Together, they’re launching The Tower — an e-commerce marketplace made up of four individual stores with one cart, one platform and shared back-end technology from media brands Elle, Bazaar, Town & Country and Esquire. The first store, which will feature designer items selected by Hearst editors, will open in spring 2022 with the remaining three stores launching before the end of next year and Hearst is already searching for merchant editors to run the sites.
Downing has been appointed chief brand officer of Hearst Luxury Collection Commerce, to oversee the vision, creation and marketing strategy of the editor-led digital retail shopping destination. He’ll work closely with the editorial teams of each publication to create virtual, multifloor shopping experiences to bring each magazine’s individual DNA to life. Each brand store will live on its brand URL with a distinct point-of-view and design, but shoppers will be able to navigate between brands.
Most recently, Downing has been working on the American Dream mall in New Jersey as Triple Five’s chief creative officer. In 2019, he stepped down from his role as senior vice president and fashion director at luxury retailer Neiman Marcus after close to three decades. During his time at Neiman Marcus, he became one of the most colorful and visible figures in the fashion industry, establishing close ties to designers and upscale brands and was most often the face of the business.
While this is his first time working at a media company, he told WWD in an interview that “it is a bit different and at the same time it’s really not.”
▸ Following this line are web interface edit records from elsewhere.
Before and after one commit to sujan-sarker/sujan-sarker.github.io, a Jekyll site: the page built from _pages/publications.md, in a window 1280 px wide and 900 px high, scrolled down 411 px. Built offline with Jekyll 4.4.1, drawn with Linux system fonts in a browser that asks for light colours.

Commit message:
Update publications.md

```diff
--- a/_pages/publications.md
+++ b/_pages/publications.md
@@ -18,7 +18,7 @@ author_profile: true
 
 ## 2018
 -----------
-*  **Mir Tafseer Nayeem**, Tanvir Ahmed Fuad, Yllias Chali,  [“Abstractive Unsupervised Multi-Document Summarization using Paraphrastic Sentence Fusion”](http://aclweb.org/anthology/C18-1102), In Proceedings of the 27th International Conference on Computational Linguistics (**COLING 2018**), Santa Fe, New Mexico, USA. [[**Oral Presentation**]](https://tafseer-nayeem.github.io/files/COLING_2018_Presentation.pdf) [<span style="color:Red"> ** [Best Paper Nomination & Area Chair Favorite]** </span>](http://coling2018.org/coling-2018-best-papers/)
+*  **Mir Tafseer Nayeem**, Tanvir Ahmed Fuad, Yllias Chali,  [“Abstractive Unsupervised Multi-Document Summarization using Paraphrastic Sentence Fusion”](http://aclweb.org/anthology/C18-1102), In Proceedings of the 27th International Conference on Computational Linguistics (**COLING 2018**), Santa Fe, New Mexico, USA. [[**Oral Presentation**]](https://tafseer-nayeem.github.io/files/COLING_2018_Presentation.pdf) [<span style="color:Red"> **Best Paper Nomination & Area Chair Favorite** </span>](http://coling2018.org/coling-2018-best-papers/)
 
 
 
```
“I spent so much of my career at Neiman Marcus bringing editorial voice and editorial points of views to really separate us from the other luxury retailers in the market space,” he said. “When I was approached by Hearst to become the architect of the idea they’d had for some time I was captivated. I was wildly curious and terribly excited. I love the idea of bringing the pages of these illustrious titles to life beyond the printed page, making them shoppable, being able to interface and collaborate with editors who I’ve known throughout my career at various positions that they’ve held and now be part of a team that I have so much respect for. And I love the idea of building things, be it building a fashion brand at Neiman Marcus or building a 3.3 million-square-foot experience center — American Dream in New Jersey.”
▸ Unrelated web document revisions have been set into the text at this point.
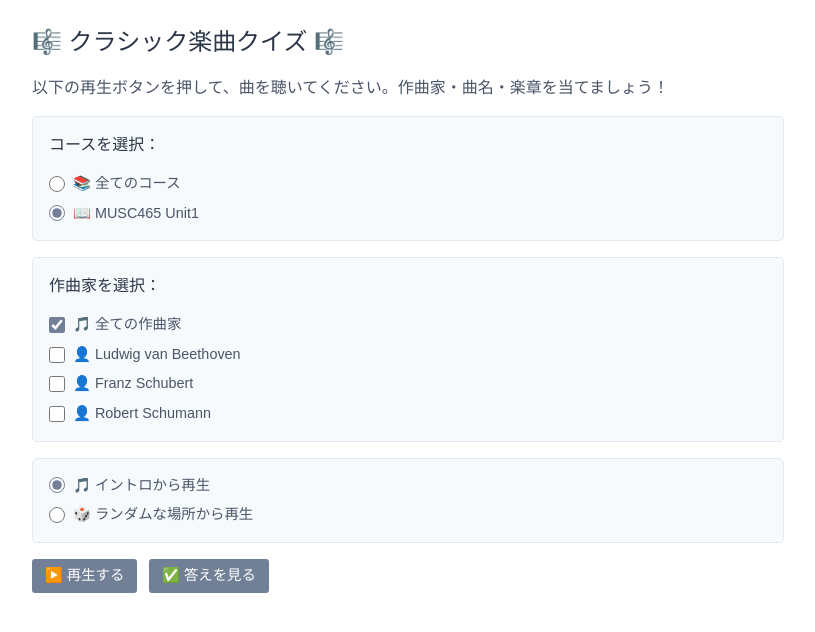
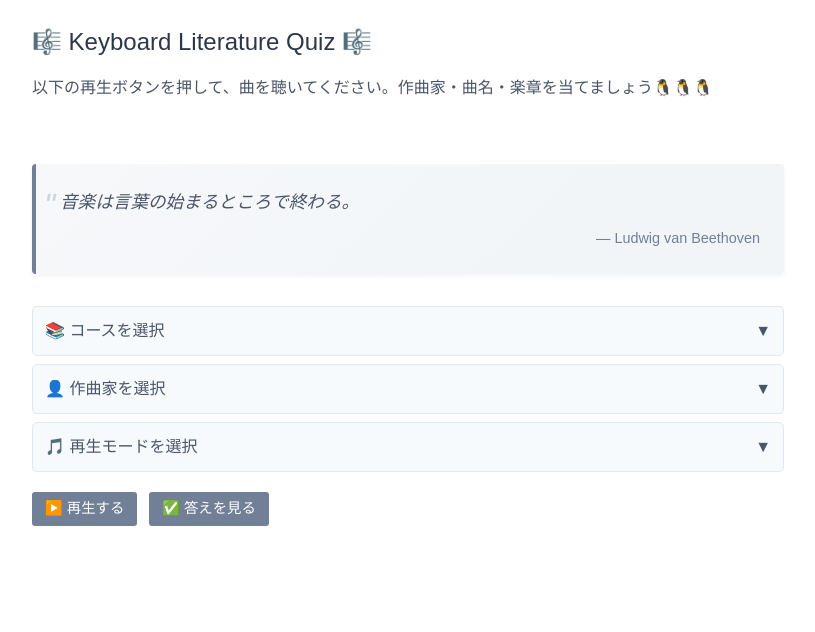
Before and after one commit to ask-t/music465, a Next.js app: page / in a window 1280 px wide. Shown: the top 632 px of the page, without its empty margins (232-1047 px from the left). Built offline with nearby package versions, Linux system fonts and the light colour scheme.

Commit message:
ui変更

```diff
--- a/app/page.js
+++ b/app/page.js
@@ -3,7 +3,8 @@
 import { useState, useEffect } from 'react';
 import { songs } from '@/data/songs';
 import styles from './page.module.css';
-import { courses, getAllSongs, getSongsByCourse } from '@/data/courses';
+import { courses, getAllSongs, getSongsByCourse, getComposersByCourse } from '@/data/courses';
+import { quotes, getRandomQuote } from '@/data/quotes';
 
 export default function ClassicQuiz() {
   const [showAnswer, setShowAnswer] = useState(false);
@@ -15,8 +16,14 @@ export default function ClassicQuiz() {
   const [playMode, setPlayMode] = useState('intro');
   const [selectedComposers, setSelectedComposers] = useState(['all']);
   const [selectedCourse, setSelectedCourse] = useState('MUSC465-Unit1');
+  const [currentQuote, setCurrentQuote] = useState(null);
+  const [expandedSections, setExpandedSections] = useState({
+    course: false,
+    composer: false,
+    playMode: false
+  });
 
-  const composers = ['all', 'Ludwig van Beethoven', 'Franz Schubert', 'Robert Schumann'];
+  const composers = getComposersByCourse(selectedCourse);
 
   const handleComposerChange = (composer) => {
     if (composer === 'all') {
@@ -28,6 +35,12 @@ export default function ClassicQuiz() {
 
       setSelectedComposers(newSelected.length ? newSelected : ['all']);
     }
+  };
+
+  const handleCourseChange = (courseId) => {
+    setSelectedCourse(courseId);
+    setSelectedComposers(['all']);
+    setCurrentQuote(getRandomQuote(courseId));
   };
 
   const formatTime = (seconds) => {
@@ -65,20 +78,50 @@ export default function ClassicQuiz() {
     setShowAnswer(false);
   };
 
+  const toggleSection = (section) => {
+    setExpandedSections(prev => ({
+      ...prev,
+      [section]: !prev[section]
+    }));
+  };
+
   useEffect(() => {
     setIsClient(true);
     generateNewQuestion();
+    setCurrentQuote(getRandomQuote(selectedCourse));
   }, []);
 
-  if (!isClient || !randomSong || !randomMovement) {
+  if (!isClient) {
     return <div className={styles.loading}>Loading...</div>;
   }
 
   return (
     <div className={styles.container}>
-      <h2 className={styles.title}>🎼 クラシック楽曲クイズ 🎼</h2>
-      <p className={styles.text}>以下の再生ボタンを押して、曲を聴いてください。作曲家・曲名・楽章を当てましょう！</p>
+      <h2 className={styles.title}>🎼 Keyboard Literature Quiz 🎼</h2>
+      <p className={styles.text}>以下の再生ボタンを押して、曲を聴いてください。作曲家・曲名・楽章を当てましょう🐧🐧🐧</p>
+      <br></br>
+      {isClient && currentQuote && (
+        <div className={styles.quoteContainer}>
+          <p className={styles.quote}>
+            {currentQuote.text}
+          </p>
+          <p className={styles.quoteAuthor}>
+            ― {currentQuote.author}
+          </p>
+        </div>
+      )}
 
+      <div className={styles.accordionSection}>
+        <div
+          className={styles.accordionHeader}
+          onClick={() => toggleSection('course')}
+        >
+          <span>📚 コースを選択</span>
+          <span className={`${styles.accordionIcon} ${expandedSections.course ? styles.expanded : ''}`}>
+            ▼
+          </span>
+        </div>
+        <div className={`${styles.accordionContent} ${expandedSections.course ? styles.expanded : ''}`}>
           <div className={styles.radioGroup}>
             <p className={styles.groupLabel}>コースを選択：</p>
             <label className={styles.radioLabel}>
@@ -87,7 +130,7 @@ export default function ClassicQuiz() {
                 name="course"
                 value="all"
                 checked={selectedCourse === 'all'}
-            onChange={(e) => setSelectedCourse(e.target.value)}
+                onChange={(e) => handleCourseChange(e.target.value)}
                 className={styles.radioInput}
               />
               📚 全てのコース
@@ -99,14 +142,27 @@ export default function ClassicQuiz() {
                   name="course"
                   value={course.id}
                   checked={selectedCourse === course.id}
-              onChange={(e) => setSelectedCourse(e.target.value)}
+                  onChange={(e) => handleCourseChange(e.target.value)}
                   className={styles.radioInput}
                 />
                 📖 {course.name}
               </label>
             ))}
           </div>
+        </div>
+      </div>
 
+      <div className={styles.accordionSection}>
+        <div
+          className={styles.accordionHeader}
+          onClick={() => toggleSection('composer')}
+        >
+          <span>👤 作曲家を選択</span>
+          <span className={`${styles.accordionIcon} ${expandedSections.composer ? styles.expanded : ''}`}>
+            ▼
+          </span>
+        </div>
+        <div className={`${styles.accordionContent} ${expandedSections.composer ? styles.expanded : ''}`}>
           <div className={styles.radioGroup}>
             <p className={styles.groupLabel}>作曲家を選択：</p>
             {composers.map(composer => (
@@ -121,18 +177,20 @@ export default function ClassicQuiz() {
               </label>
             ))}
           </div>
+        </div>
+      </div>
 
-      {isClient && (
-        <div className={styles.audioWrapper}>
-          <iframe
-            src={`https://www.youtube.com/embed/${videoId}?start=${startTime}&autoplay=1`}
-            title="YouTube audio player"
-            allow="accelerometer; autoplay; clipboard-write; encrypted-media; gyroscope; picture-in-picture"
-            className={styles.hiddenPlayer}
-          />
+      <div className={styles.accordionSection}>
+        <div
+          className={styles.accordionHeader}
+          onClick={() => toggleSection('playMode')}
+        >
+          <span>🎵 再生モードを選択</span>
+          <span className={`${styles.accordionIcon} ${expandedSections.playMode ? styles.expanded : ''}`}>
+            ▼
+          </span>
         </div>
-      )}
-
+        <div className={`${styles.accordionContent} ${expandedSections.playMode ? styles.expanded : ''}`}>
           <div className={styles.radioGroup}>
             <label className={styles.radioLabel}>
               <input
@@ -157,6 +215,19 @@ export default function ClassicQuiz() {
               🎲 ランダムな場所から再生
             </label>
           </div>
+        </div>
+      </div>
+
+      {isClient && (
+        <div className={styles.audioWrapper}>
+          <iframe
+            src={`https://www.youtube.com/embed/${videoId}?start=${startTime}&autoplay=1`}
+            title="YouTube audio player"
+            allow="accelerometer; autoplay; clipboard-write; encrypted-media; gyroscope; picture-in-picture"
+            className={styles.hiddenPlayer}
+          />
+        </div>
+      )}
 
       <div className={styles.buttonGroup}>
         <button onClick={generateNewQuestion} className={styles.button}>
--- a/app/page.module.css
+++ b/app/page.module.css
@@ -133,3 +133,74 @@
   height: 1rem;
   accent-color: #718096;
 }
+
+.quoteContainer {
+  margin: 2rem 0;
+  padding: 1.5rem;
+  background: linear-gradient(135deg, #f6f8fa 0%, #f1f4f7 100%);
+  border-left: 4px solid #718096;
+  border-radius: 4px;
+  box-shadow: 0 2px 4px rgba(0, 0, 0, 0.05);
+}
+
+.quote {
+  font-style: italic;
+  color: #4a5568;
+  font-size: 1.1rem;
+  line-height: 1.6;
+  margin: 0;
+  position: relative;
+}
+
+.quote::before {
+  content: '"';
+  font-size: 2rem;
+  color: #718096;
+  opacity: 0.3;
+  position: absolute;
+  left: -1rem;
+  top: -0.5rem;
+}
+
+.quoteAuthor {
+  margin-top: 0.75rem;
+  color: #718096;
+  font-weight: 500;
+  text-align: right;
+  font-size: 0.9rem;
+}
+
+.accordionHeader {
+  display: flex;
+  justify-content: space-between;
+  align-items: center;
+  padding: 0.75rem;
+  background-color: #f7fafc;
+  border: 1px solid #e2e8f0;
+  border-radius: 5px;
+  cursor: pointer;
+  margin-bottom: 0.5rem;
+  transition: all 0.2s ease;
+}
+
+.accordionHeader:hover {
+  background-color: #edf2f7;
+}
+
+.accordionContent {
+  overflow: hidden;
+  transition: max-height 0.3s ease-out;
+  max-height: 0;
+}
+
+.accordionContent.expanded {
+  max-height: 500px;
+}
+
+.accordionIcon {
+  transition: transform 0.3s ease;
+}
+
+.accordionIcon.expanded {
+  transform: rotate(180deg);
+}
--- a/data/courses/index.js
+++ b/data/courses/index.js
@@ -12,3 +12,9 @@ export const getSongsByCourse = (courseId) => {
   const course = courses.find(c => c.id === courseId);
   return course ? course.songs : [];
 };
+
+export const getComposersByCourse = (courseId) => {
+  const songs = courseId === 'all' ? getAllSongs() : getSongsByCourse(courseId);
+  const uniqueComposers = [...new Set(songs.map(song => song.composer))];
+  return ['all', ...uniqueComposers];
+};
--- /dev/null
+++ b/data/quotes.js
@@ -0,0 +1,39 @@
+export const quotes = [
+  {
+    text: "音楽は心の中にある炎を呼び覚ます。",
+    author: "Ludwig van Beethoven",
+    course: "MUSC465-Unit1"
+  },
+  {
+    text: "音楽は言葉の始まるところで終わる。",
+    author: "Ludwig van Beethoven",
+    course: "MUSC465-Unit1"
+  },
+  {
+    text: "私の音楽は私の心の奥底から生まれる。",
+    author: "Franz Schubert",
+    course: "MUSC465-Unit1"
+  },
+  {
+    text: "音楽は魂の詩である。",
+    author: "Robert Schumann",
+    course: "MUSC465-Unit1"
+  },
+  {
+    text: "私の心は歌う、なぜなら音楽が私の中に住んでいるから。",
+    author: "Franz Schubert",
+    course: "MUSC465-Unit1"
+  },
+  {
+    text: "音楽は愛の食物である。",
+    author: "Robert Schumann",
+    course: "MUSC465-Unit1"
+  }
+];
+
+export const getRandomQuote = (courseId) => {
+  const filteredQuotes = courseId === 'all'
+    ? quotes
+    : quotes.filter(quote => quote.course === courseId);
+  return filteredQuotes[Math.floor(Math.random() * filteredQuotes.length)];
+};
```
Lines whose indentation alone changed are shown as unchanged.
As for what his luxury retail contacts think of Hearst’s new venture, he said he doesn’t kiss and tell and insisted that it’s been a very hush-hush project, with only a “very, very tiny circle of individuals who are aware of this.”
Of her new hire, Hearst Magazines chief business officer Kristen O’Hara said: “His connections to the fashion industry run deep. He discovered brands, he supported designers, he’s driven trends and he’s really guided by what is in the best interest of the consumer. What I love about Ken is that he’s an innovator who uses tradition, modernity and relevance all at the same time. He’s an experienced practitioner who’s going to help make that a reality by leveraging his deep connection to the luxury community as well as to consumers.”
Hearst Luxury Collection’s senior vice president and publishing director Carol Smith added: “Our print and digital editors will be collaborating with Ken, and his deep knowledge of the industry — along with his strong relationships with the people who run it — will bring together the most exclusive merchandise and niche discovery brands to offer the vital and coherent shopping experience that customers are seeking,”
Hearst began dabbling with e-commerce in 2012 with the launch of ShopBazaar and most media companies have been diving deeper into retail over the past few years as traditional advertising revenues continue to tighten, a trend that was only exacerbated by the pandemic.
Many publishers have mainly been operating in affiliate links as a revenue driver, although some have launched their own branded products or collaborated with other brands.
While Hearst will continue with affiliate links and shoppable content, growth in its e-commerce business over these past few years led execs to decide to branch out with this luxury marketplace and O’Hara believes that Hearst’s editorial authority will help it stand out from the crowd of e-commerce platforms.
“I think commerce has certainly become an important part of our business. It was accelerated for sure by the pandemic but I think we were already on that journey toward a commerce future. We see when compelling content is connected to commerce magic happens,” she added. “We’ve proven that we have the ability to serve the luxury consumer and we’ve done that over a long arc of time. We’ve done it in a way that is most relevant to the needs of the luxury customer and in a way that has always motivated them to shop.”
Hearst rival and Vogue publisher Condé Nast has also in the past dipped its toes in the multibrand luxury e-commerce waters with Style.com, but this was shuttered in 2017 after just nine months.
FOR MORE, SEE: